» **What is being asked**: Take every line in the entries that includes the word "sample" and copy it.

(Change detection outputs)
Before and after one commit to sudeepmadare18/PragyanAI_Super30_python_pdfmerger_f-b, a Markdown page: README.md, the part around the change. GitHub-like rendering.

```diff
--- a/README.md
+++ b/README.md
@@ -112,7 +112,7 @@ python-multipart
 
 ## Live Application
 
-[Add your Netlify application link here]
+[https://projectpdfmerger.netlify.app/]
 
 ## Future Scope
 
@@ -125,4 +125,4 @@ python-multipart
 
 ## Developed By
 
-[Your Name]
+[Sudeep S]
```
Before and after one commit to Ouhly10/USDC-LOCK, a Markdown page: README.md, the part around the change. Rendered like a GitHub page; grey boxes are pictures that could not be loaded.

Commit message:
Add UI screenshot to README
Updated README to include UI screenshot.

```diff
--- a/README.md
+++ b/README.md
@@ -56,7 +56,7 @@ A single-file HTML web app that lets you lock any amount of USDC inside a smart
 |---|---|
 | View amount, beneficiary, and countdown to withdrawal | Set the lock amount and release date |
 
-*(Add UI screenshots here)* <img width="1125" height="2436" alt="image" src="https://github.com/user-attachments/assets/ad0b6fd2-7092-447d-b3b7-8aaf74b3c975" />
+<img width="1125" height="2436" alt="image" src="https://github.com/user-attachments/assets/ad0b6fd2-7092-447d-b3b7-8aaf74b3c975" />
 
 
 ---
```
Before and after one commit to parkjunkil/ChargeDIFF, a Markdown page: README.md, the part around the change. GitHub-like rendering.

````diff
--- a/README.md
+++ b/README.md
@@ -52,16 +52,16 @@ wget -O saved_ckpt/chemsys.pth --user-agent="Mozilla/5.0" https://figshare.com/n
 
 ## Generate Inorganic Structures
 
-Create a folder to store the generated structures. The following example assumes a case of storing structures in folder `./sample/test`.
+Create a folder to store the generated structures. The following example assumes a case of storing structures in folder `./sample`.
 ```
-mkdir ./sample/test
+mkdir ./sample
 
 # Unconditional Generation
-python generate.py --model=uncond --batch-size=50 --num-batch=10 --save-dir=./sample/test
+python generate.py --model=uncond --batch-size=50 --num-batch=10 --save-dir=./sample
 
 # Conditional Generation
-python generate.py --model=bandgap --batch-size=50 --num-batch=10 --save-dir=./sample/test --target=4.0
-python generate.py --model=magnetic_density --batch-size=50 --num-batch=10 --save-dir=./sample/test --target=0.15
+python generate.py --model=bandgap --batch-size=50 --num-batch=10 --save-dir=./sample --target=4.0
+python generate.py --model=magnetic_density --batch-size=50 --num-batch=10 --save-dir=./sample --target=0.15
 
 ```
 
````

» **Output below**:
-Create a folder to store the generated structures. The following example assumes a case of storing structures in folder `./sample/test`.
+Create a folder to store the generated structures. The following example assumes a case of storing structures in folder `./sample`.
-mkdir ./sample/test
+mkdir ./sample
-python generate.py --model=uncond --batch-size=50 --num-batch=10 --save-dir=./sample/test
+python generate.py --model=uncond --batch-size=50 --num-batch=10 --save-dir=./sample
-python generate.py --model=bandgap --batch-size=50 --num-batch=10 --save-dir=./sample/test --target=4.0
-python generate.py --model=magnetic_density --batch-size=50 --num-batch=10 --save-dir=./sample/test --target=0.15
+python generate.py --model=bandgap --batch-size=50 --num-batch=10 --save-dir=./sample --target=4.0
+python generate.py --model=magnetic_density --batch-size=50 --num-batch=10 --save-dir=./sample --target=0.15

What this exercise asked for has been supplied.